Mr. Beede noted that “subsequent to that, the Supreme Court has held that failure to put an eyewitness identification expert on the stand is ineffective assistance of counsel.” But they didn’t get that opportunity because the judge denied the motion.
“But the most outrageous thing that happened in the case, of all the outrageous things that happened in the case, was that Nate Easlon, purported to be an eyewitness to the shooting – he was arrested down in Solano County and they made a deal with him to testify.”
“Nate Easlon wrote a letter to my co-counsel and I, and said he not only fabricated the entire story but that his attorney and Jim Walker, who was trying the case with Jeff Reisig, had told him to fabricate. Had gone down to Solano County, met with him, told him that he was going to get a life sentence or worse if he didn’t come through.”
Mr. Beede said that “he felt really bad about it.” They went down to interview Easlon but, because he was represented by counsel, “we were referred to the California State Bar Association. The District Attorney’s Office of Yolo County searched my investigator’s home for notes of the interview.” The fact that they interviewed him with an attorney present was allowed to become known to the jury.
That’s prosecutorial misconduct, and they couldn’t get that evidence to the jury either.
In short, in all three cases, the defense had evidence that would have allowed the jury to acquit the defendants and, in all three cases, the defense was barred from presenting the evidence – either due to technicalities or judicial error.

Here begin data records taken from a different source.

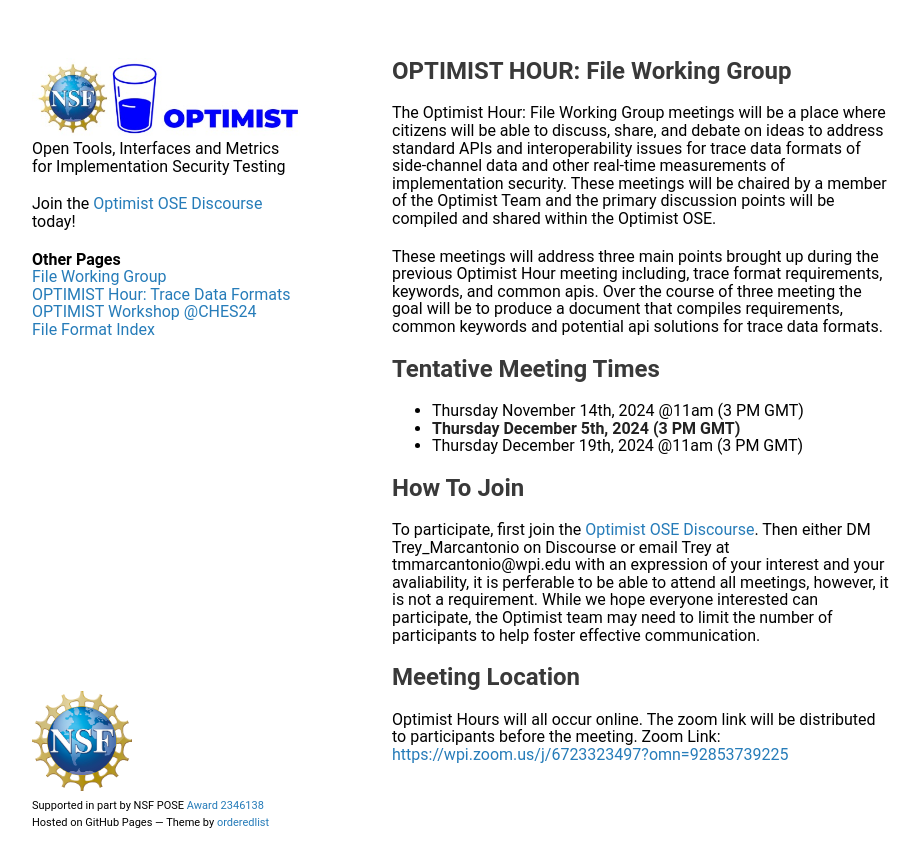
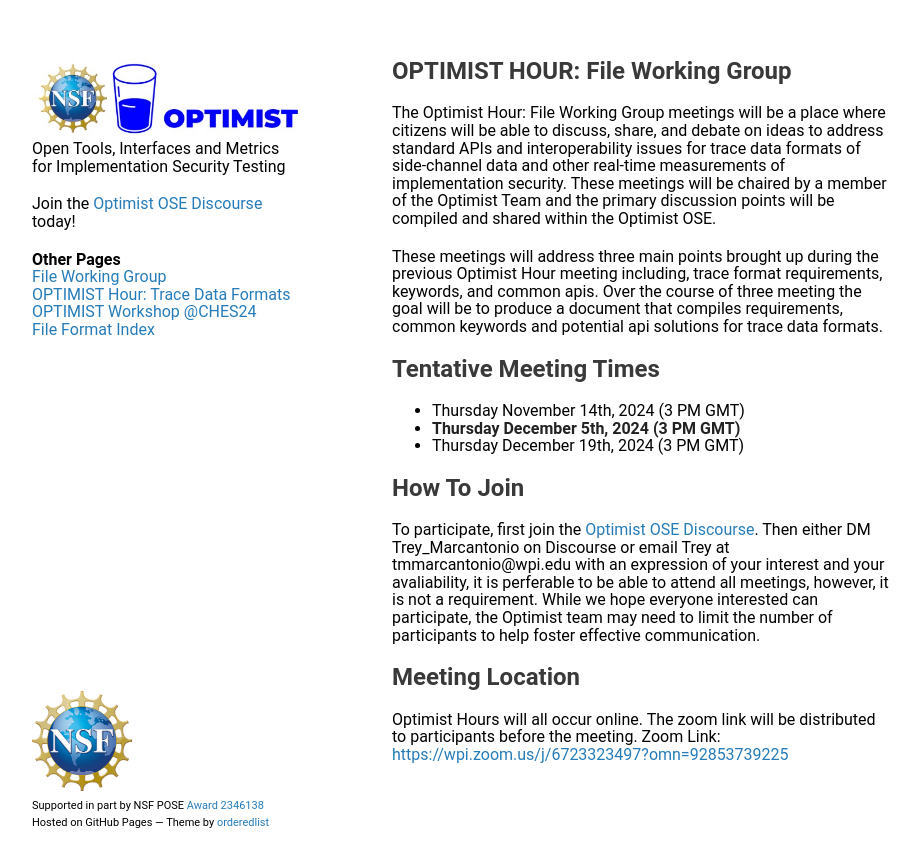
Before and after one commit to optimist-workshop/optimist-ose, a Jekyll site: the page built from docs/working-group.markdown, in a window 1280 px wide. Shown: the top 867 px of the page, without its empty margins (178-1098 px from the left). Built offline with Jekyll 4.4.1, drawn with Linux system fonts in a browser that asks for light colours.

Commit message:
Update working-group.markdown

```diff
--- a/docs/working-group.markdown
+++ b/docs/working-group.markdown
@@ -12,9 +12,9 @@
 
 ## Tentative Meeting Times
 
-* Thursday November 14th, 2024  @11am (3 PM GMT)
+* Thursday November 14th, 2024  (3 PM GMT)
 * **Thursday December 5th, 2024 (3 PM GMT)**
-* Thursday December 19th, 2024 @11am (3 PM GMT)
+* Thursday December 19th, 2024 (3 PM GMT)
 
 ## How To Join
 
```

The Human Factor
When the Vanguard trains interns going into the courts, we set rules and we have lists and guidelines to follow. One of the things we constantly tell the interns to remember is that this is real life. It’s otherwise easy to get caught up in your own life’s bubble and think of this as another class or an academic exercise.

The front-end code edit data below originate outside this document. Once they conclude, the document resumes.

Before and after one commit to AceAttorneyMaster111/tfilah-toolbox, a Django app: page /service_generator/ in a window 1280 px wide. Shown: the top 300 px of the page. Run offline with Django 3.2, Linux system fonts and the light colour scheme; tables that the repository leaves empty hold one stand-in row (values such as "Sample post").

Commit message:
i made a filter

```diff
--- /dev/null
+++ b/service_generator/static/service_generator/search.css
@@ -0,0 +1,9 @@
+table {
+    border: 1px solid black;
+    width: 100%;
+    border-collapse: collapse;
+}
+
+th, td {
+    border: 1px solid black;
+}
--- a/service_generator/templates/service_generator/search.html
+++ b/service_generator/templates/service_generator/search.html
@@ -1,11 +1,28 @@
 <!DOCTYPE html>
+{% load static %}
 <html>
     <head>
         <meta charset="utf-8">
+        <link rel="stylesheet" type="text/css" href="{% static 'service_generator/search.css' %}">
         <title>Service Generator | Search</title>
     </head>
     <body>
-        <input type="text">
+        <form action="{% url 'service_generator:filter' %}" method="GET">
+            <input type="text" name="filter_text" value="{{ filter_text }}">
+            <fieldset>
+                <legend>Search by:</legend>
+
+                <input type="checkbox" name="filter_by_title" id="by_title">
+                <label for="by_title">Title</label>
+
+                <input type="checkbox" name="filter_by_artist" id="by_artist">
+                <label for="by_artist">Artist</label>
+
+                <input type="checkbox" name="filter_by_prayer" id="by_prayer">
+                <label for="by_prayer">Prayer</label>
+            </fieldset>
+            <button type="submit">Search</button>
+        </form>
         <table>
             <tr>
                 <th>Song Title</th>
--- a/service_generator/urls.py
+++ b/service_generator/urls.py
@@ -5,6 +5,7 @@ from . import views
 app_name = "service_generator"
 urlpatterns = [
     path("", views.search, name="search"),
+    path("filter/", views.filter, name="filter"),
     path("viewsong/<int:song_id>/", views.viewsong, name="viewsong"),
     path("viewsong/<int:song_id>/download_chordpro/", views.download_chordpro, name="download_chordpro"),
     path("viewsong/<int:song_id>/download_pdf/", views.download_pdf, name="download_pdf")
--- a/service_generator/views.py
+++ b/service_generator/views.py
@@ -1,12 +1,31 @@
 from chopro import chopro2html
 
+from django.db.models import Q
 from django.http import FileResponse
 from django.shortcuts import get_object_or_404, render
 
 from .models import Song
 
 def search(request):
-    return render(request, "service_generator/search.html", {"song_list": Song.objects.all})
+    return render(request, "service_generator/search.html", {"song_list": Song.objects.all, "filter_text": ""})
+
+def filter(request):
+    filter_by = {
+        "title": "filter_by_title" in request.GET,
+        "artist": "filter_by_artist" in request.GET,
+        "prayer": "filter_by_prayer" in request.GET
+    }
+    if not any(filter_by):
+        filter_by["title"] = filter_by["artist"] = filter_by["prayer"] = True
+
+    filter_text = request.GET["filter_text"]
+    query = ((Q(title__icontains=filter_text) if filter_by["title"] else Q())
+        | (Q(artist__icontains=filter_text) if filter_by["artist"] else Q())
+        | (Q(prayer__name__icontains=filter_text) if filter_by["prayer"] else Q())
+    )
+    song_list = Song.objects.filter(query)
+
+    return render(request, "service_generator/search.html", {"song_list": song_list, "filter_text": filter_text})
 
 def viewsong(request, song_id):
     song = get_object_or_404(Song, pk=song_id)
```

But these are in fact people, real people in the real world, whose lives are on the line.
Sometimes I fall victim to that too.
A couple of weeks ago, a woman came in. Her son had been shot and killed in Woodland a few years ago by the police. She was hurting and not getting answers. We get caught up in the fight for social justice and sometimes it’s easy to forget there is a human being on the other side of that fight – someone you might not see.
For her, she just wanted to see the video of the shooting to put to rest a whole host of questions she had. She kind of felt like this was suicide by cop, and wanted to see it for herself. The police and the DAs were refusing to allow her to see the video. They gave her legal responses under the Public Records Act, I read the letters.
So I thought, you know, let me just call the Woodland Police Chief, he’s always been a decent and reasonable guy. What was interesting was he had already kind of reached the decision to let her watch the video. He told me that his first instinct was “who would want to watch the video of their son getting killed,” but he realized he didn’t walk in the shoes of others – and if that’s what she really wanted, they were going to make it possible.
I got to call her and deliver that news, and she was just so grateful. It was an unbelievable moment.
This weekend we had an event on local Wrongful Convictions. I really believe that we have put people into prison who do not belong there. When we got to Oscar Cervantes, his sister delivered a presentation and ended up breaking down at the end. Then his son broke down crying, a 13-year-old, who plays football and he never gets to see his father.
I know, for years in the Ajay Dev case as well, the kids are separated from their father due to the nature of the crime. As a father myself, I have young kids and Ajay is missing the best part of the experience. The human impacts here are so unimaginable.
These are the human terms in this struggle that humble you and get lost in the overall picture.
I’m very proud of the work we’ve done at the Vanguard, but I wish we could do more.
—David M. Greenwald reporting